An idea that's been around in churches at least since the Sixties, with impressive historical credentials (when romantics read the Didache): in hipsterized, gentrified Brooklyn, St. Lydia's (a saint from the Book of Acts), an experimental church (actually ELCA Lutheran, which in this case means it's an Episcopal project too) that doesn't use a church building and features an agape meal as the Sunday Eucharist. (First rule of hipster church: don't call it hipster church, "hipster," like "guido," not being something you call yourself.)
Let's start with the positive. It's better done than Pastor Ingqvist trying to be hip with a guitar service. It has a strong appeal, reaching out to fill a deep need probably not being met, 20- and 30-year-olds far away from family in a society where real community is eroding: hungry for a connection. (Loneliness: it's not just for saddos anymore.) In a way it's nothing new. Churches and church groups meet in parish halls and people's homes for dinners all the time. (My city Catholic parish manages to have coffee hour once a month after all the Sunday Masses, like the Episcopalians every week; for an American Catholic parish, phenomenal, virtually St. Lydia's, comparatively speaking.) Such experiments aren't just for liberals such as ELCA: evangelicals, actually very adaptable, have tried it; remember the Jesus movement in the early '70s? Catholics tried it with the charismatic movement and its "covenant communities," and in ways, the Neocatechumenate from Spain with its own low-church liturgy. Before Vatican II, in France you had the worker priests trying to revive the faith among the blue-collar by offering them unchurchy church. OK. So, unlike the Sixties radicals, they don't want to take away my Latin Mass or conventional Catholic or Lutheran parishes. So why not live and let live, having house or storefront churches with agapes, low churchmanship, and good fellowship, alongside that? As I like to say, Catholics' ecumenical approach should be "everything that's not doctrine is on the table." We're not tied down to one rite or culture. Why not room for one more?

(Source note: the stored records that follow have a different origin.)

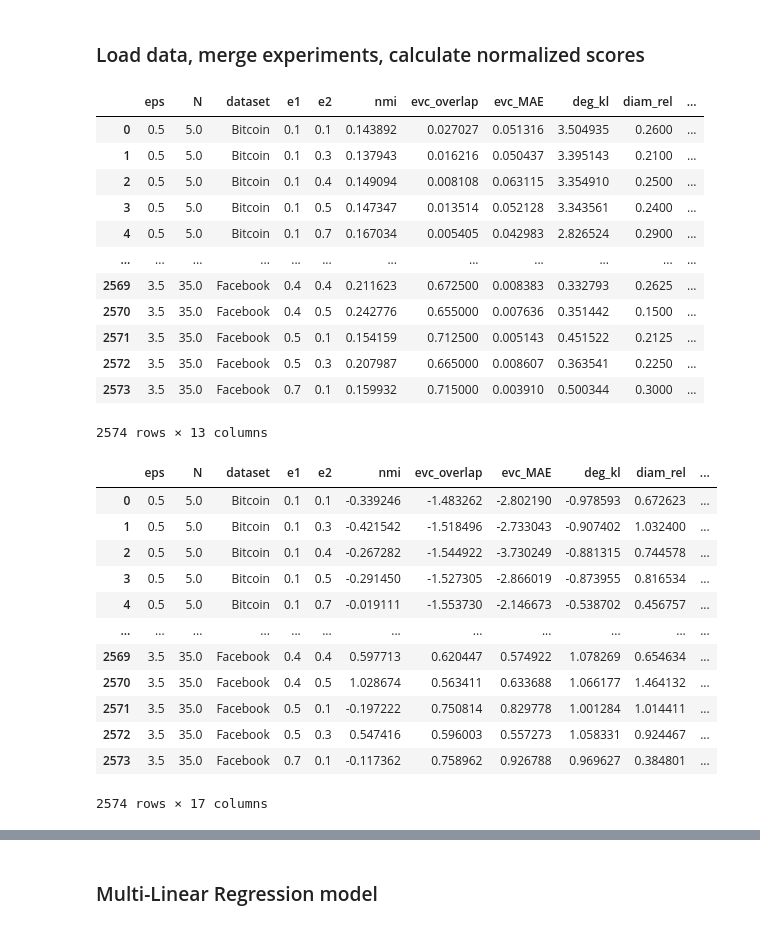
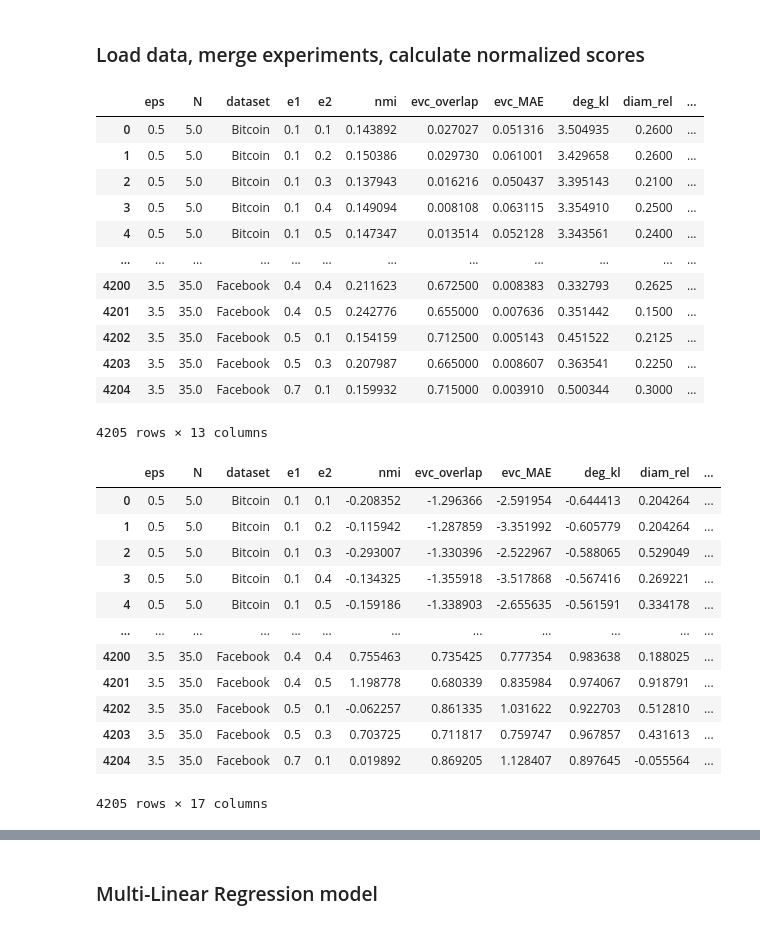
Before and after one commit to AliceSzzze/PrivGraph, a Jupyter notebook: notebooks/overallNormalizedMLR.ipynb, the cells around one changed output, grey strips where cells are left out. Drawn from its saved outputs; the diff is of its cells as text; code cells hidden in the pictures.

```diff
--- a/notebooks/overallNormalizedMLR.ipynb
+++ b/notebooks/overallNormalizedMLR.ipynb
@@ -37,7 +37,13 @@ for file in csv_files:
     # Check if the string matches the pattern
     if match:
         # Extract values from the match object
-        df['dataset'] = match.group(1)
+        name = match.group(1)
+        # skip incomplete datasets
+        if name in ['Enron', 'Gaza']:
+            continue
+        else:
+            df['dataset'] = name
+
         e1 = float(match.group(3))
         df['e1'] = e1
         e2 = float(match.group(4))
@@ -46,6 +52,7 @@ for file in csv_files:
     else:
         print(file + " doesn't match!")
         continue
+
 
     dfs.append(df)
 
@@ -60,51 +67,51 @@ dfs
 # %% [output]
 |  | eps | N | dataset | e1 | e2 | nmi | evc_overlap | evc_MAE | deg_kl | diam_rel | ... |
 | 0 | 0.5 | 5.0 | Bitcoin | 0.1 | 0.1 | 0.143892 | 0.027027 | 0.051316 | 3.504935 | 0.2600 | ... |
-| 1 | 0.5 | 5.0 | Bitcoin | 0.1 | 0.3 | 0.137943 | 0.016216 | 0.050437 | 3.395143 | 0.2100 | ... |
-| 2 | 0.5 | 5.0 | Bitcoin | 0.1 | 0.4 | 0.149094 | 0.008108 | 0.063115 | 3.354910 | 0.2500 | ... |
-| 3 | 0.5 | 5.0 | Bitcoin | 0.1 | 0.5 | 0.147347 | 0.013514 | 0.052128 | 3.343561 | 0.2400 | ... |
-| 4 | 0.5 | 5.0 | Bitcoin | 0.1 | 0.7 | 0.167034 | 0.005405 | 0.042983 | 2.826524 | 0.2900 | ... |
+| 1 | 0.5 | 5.0 | Bitcoin | 0.1 | 0.2 | 0.150386 | 0.029730 | 0.061001 | 3.429658 | 0.2600 | ... |
+| 2 | 0.5 | 5.0 | Bitcoin | 0.1 | 0.3 | 0.137943 | 0.016216 | 0.050437 | 3.395143 | 0.2100 | ... |
+| 3 | 0.5 | 5.0 | Bitcoin | 0.1 | 0.4 | 0.149094 | 0.008108 | 0.063115 | 3.354910 | 0.2500 | ... |
+| 4 | 0.5 | 5.0 | Bitcoin | 0.1 | 0.5 | 0.147347 | 0.013514 | 0.052128 | 3.343561 | 0.2400 | ... |
 | ... | ... | ... | ... | ... | ... | ... | ... | ... | ... | ... | ... |
-| 2569 | 3.5 | 35.0 | Facebook | 0.4 | 0.4 | 0.211623 | 0.672500 | 0.008383 | 0.332793 | 0.2625 | ... |
-| 2570 | 3.5 | 35.0 | Facebook | 0.4 | 0.5 | 0.242776 | 0.655000 | 0.007636 | 0.351442 | 0.1500 | ... |
-| 2571 | 3.5 | 35.0 | Facebook | 0.5 | 0.1 | 0.154159 | 0.712500 | 0.005143 | 0.451522 | 0.2125 | ... |
-| 2572 | 3.5 | 35.0 | Facebook | 0.5 | 0.3 | 0.207987 | 0.665000 | 0.008607 | 0.363541 | 0.2250 | ... |
-| 2573 | 3.5 | 35.0 | Facebook | 0.7 | 0.1 | 0.159932 | 0.715000 | 0.003910 | 0.500344 | 0.3000 | ... |
+| 4200 | 3.5 | 35.0 | Facebook | 0.4 | 0.4 | 0.211623 | 0.672500 | 0.008383 | 0.332793 | 0.2625 | ... |
+| 4201 | 3.5 | 35.0 | Facebook | 0.4 | 0.5 | 0.242776 | 0.655000 | 0.007636 | 0.351442 | 0.1500 | ... |
+| 4202 | 3.5 | 35.0 | Facebook | 0.5 | 0.1 | 0.154159 | 0.712500 | 0.005143 | 0.451522 | 0.2125 | ... |
+| 4203 | 3.5 | 35.0 | Facebook | 0.5 | 0.3 | 0.207987 | 0.665000 | 0.008607 | 0.363541 | 0.2250 | ... |
+| 4204 | 3.5 | 35.0 | Facebook | 0.7 | 0.1 | 0.159932 | 0.715000 | 0.003910 | 0.500344 | 0.3000 | ... |
-2574 rows × 13 columns
+4205 rows × 13 columns
 # %%
 # apply Z-Score Normalization for the metrics and add graph info at the dataset level
 datasets = dfs['dataset'].unique()
 metrics = cols = ['nmi','evc_overlap','evc_MAE','deg_kl', 'diam_rel','cc_rel','mod_rel']
 for dataset in datasets:
     data_path = '../data/' + dataset + '.txt'
     mat0,mid = get_mat(data_path)
     mat0_graph = nx.from_numpy_array(mat0,create_using=nx.Graph)
     dfs.loc[dfs['dataset'] == dataset,'nodes'] = mat0_graph.number_of_nodes()
     dfs.loc[dfs['dataset'] == dataset,'edges'] = mat0_graph.number_of_edges()
 
 dfs.loc[:, metrics] = dfs.loc[:, metrics].apply(zscore)
 
-dfs['density'] = dfs['edges']/dfs['nodes']
+dfs['avg deg'] = (dfs['edges']/dfs['nodes'])*2
 
 # invert certain metrics that are better when the values are smaller
 for col in ['evc_MAE','deg_kl', 'diam_rel','cc_rel','mod_rel']:
     dfs[col] = -dfs[col]
 
 # calculate a score based on normalized metrics. The larger the score the better.
 dfs['score'] = dfs[metrics].sum(axis=1)
 
 dfs
 # %% [output]
 |  | eps | N | dataset | e1 | e2 | nmi | evc_overlap | evc_MAE | deg_kl | diam_rel | ... |
-| 0 | 0.5 | 5.0 | Bitcoin | 0.1 | 0.1 | -0.339246 | -1.483262 | -2.802190 | -0.978593 | 0.672623 | ... |
-| 1 | 0.5 | 5.0 | Bitcoin | 0.1 | 0.3 | -0.421542 | -1.518496 | -2.733043 | -0.907402 | 1.032400 | ... |
-| 2 | 0.5 | 5.0 | Bitcoin | 0.1 | 0.4 | -0.267282 | -1.544922 | -3.730249 | -0.881315 | 0.744578 | ... |
-| 3 | 0.5 | 5.0 | Bitcoin | 0.1 | 0.5 | -0.291450 | -1.527305 | -2.866019 | -0.873955 | 0.816534 | ... |
-| 4 | 0.5 | 5.0 | Bitcoin | 0.1 | 0.7 | -0.019111 | -1.553730 | -2.146673 | -0.538702 | 0.456757 | ... |
+| 0 | 0.5 | 5.0 | Bitcoin | 0.1 | 0.1 | -0.208352 | -1.296366 | -2.591954 | -0.644413 | 0.204264 | ... |
+| 1 | 0.5 | 5.0 | Bitcoin | 0.1 | 0.2 | -0.115942 | -1.287859 | -3.351992 | -0.605779 | 0.204264 | ... |
+| 2 | 0.5 | 5.0 | Bitcoin | 0.1 | 0.3 | -0.293007 | -1.330396 | -2.522967 | -0.588065 | 0.529049 | ... |
+| 3 | 0.5 | 5.0 | Bitcoin | 0.1 | 0.4 | -0.134325 | -1.355918 | -3.517868 | -0.567416 | 0.269221 | ... |
+| 4 | 0.5 | 5.0 | Bitcoin | 0.1 | 0.5 | -0.159186 | -1.338903 | -2.655635 | -0.561591 | 0.334178 | ... |
 | ... | ... | ... | ... | ... | ... | ... | ... | ... | ... | ... | ... |
-| 2569 | 3.5 | 35.0 | Facebook | 0.4 | 0.4 | 0.597713 | 0.620447 | 0.574922 | 1.078269 | 0.654634 | ... |
-| 2570 | 3.5 | 35.0 | Facebook | 0.4 | 0.5 | 1.028674 | 0.563411 | 0.633688 | 1.066177 | 1.464132 | ... |
-| 2571 | 3.5 | 35.0 | Facebook | 0.5 | 0.1 | -0.197222 | 0.750814 | 0.829778 | 1.001284 | 1.014411 | ... |
-| 2572 | 3.5 | 35.0 | Facebook | 0.5 | 0.3 | 0.547416 | 0.596003 | 0.557273 | 1.058331 | 0.924467 | ... |
-| 2573 | 3.5 | 35.0 | Facebook | 0.7 | 0.1 | -0.117362 | 0.758962 | 0.926788 | 0.969627 | 0.384801 | ... |
+| 4200 | 3.5 | 35.0 | Facebook | 0.4 | 0.4 | 0.755463 | 0.735425 | 0.777354 | 0.983638 | 0.188025 | ... |
+| 4201 | 3.5 | 35.0 | Facebook | 0.4 | 0.5 | 1.198778 | 0.680339 | 0.835984 | 0.974067 | 0.918791 | ... |
+| 4202 | 3.5 | 35.0 | Facebook | 0.5 | 0.1 | -0.062257 | 0.861335 | 1.031622 | 0.922703 | 0.512810 | ... |
+| 4203 | 3.5 | 35.0 | Facebook | 0.5 | 0.3 | 0.703725 | 0.711817 | 0.759747 | 0.967857 | 0.431613 | ... |
+| 4204 | 3.5 | 35.0 | Facebook | 0.7 | 0.1 | 0.019892 | 0.869205 | 1.128407 | 0.897645 | -0.055564 | ... |
-2574 rows × 17 columns
+4205 rows × 17 columns
```
Also changed, not shown: parts of 28 cells of this notebook, 6 other files.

Yes, up to a point, and this is where doctrine and practical experience (2,000 years worth!) kick in. As a Catholic I'm not a bigot; as long as we keep the old Mass and you try to keep the teachings, like we try to, I can be very accommodating.
So let's look at St. Lydia's claims to be all-inclusive, not tied down by insistence on doctrine (other than a broad belief in Jesus and the Bible as they see it), and counter-cultural, "working for change" (as if "change" were always objectively good: isn't that a doctrine?). A risk with such communities is when you jettison the traditional church and its teachings you lose your objectivity; pretty soon "God" starts sounding suspiciously like me or "my set" (cf. The Screwtape Letters), our king, our tribe, our government, etc. I've never been to St. Lydia's but I'm sure it isn't consciously cliquey. But let's look at some of their statements: A progressive, GLBTQ-affirming congregation... Refugees welcome. (By the way, "conservative Christian" doesn't automatically mean "pick on homosexuals" as these statements assume. It does mean "follow the same gospel as your straight brethren," which for you means abstinence — "take up your cross and follow me," which seems not to be what St. Lydia's wants to hear. And what of the Christian duty to defend innocent people from being raped or shot by "refugees"?) This is not so much for the benefit of homosexuals or Muslim immigrants but virtue-signaling something very much doctrine, a rather narrow one appealing mostly to present-day white Americans of a certain class on up. A modern, say, English- or Swedish-based culture. A message now so mainstream that most of its target audience doesn't see the need for a church glommed onto it.
Such communities in such neighborhoods might by definition be transitional: what happens when the young creative types pair off, marry, and have kids? Then Pastor Ingqvist's parish with Sunday school, etc., would work better. Might such communities last longer if, say, some of the members committed to not marrying and instead lived together and ran such local churches, schools, hospitals, shelters, etc.? Oh, wait.
In short, I'm reminded of that humorous and insightful writer, G.K. Chesterton, who as a young man tried to come up with the heresy to beat all heresies: maybe supposedly boring old, hung-up orthodox Catholicism and its cultures, from Italian to Ukrainian to sub-Saharan African ones, are far more radical and universal/inclusive (one gospel for all people in all places and times) than anything the good-hearted Lutherans of St. Lydia's can imagine.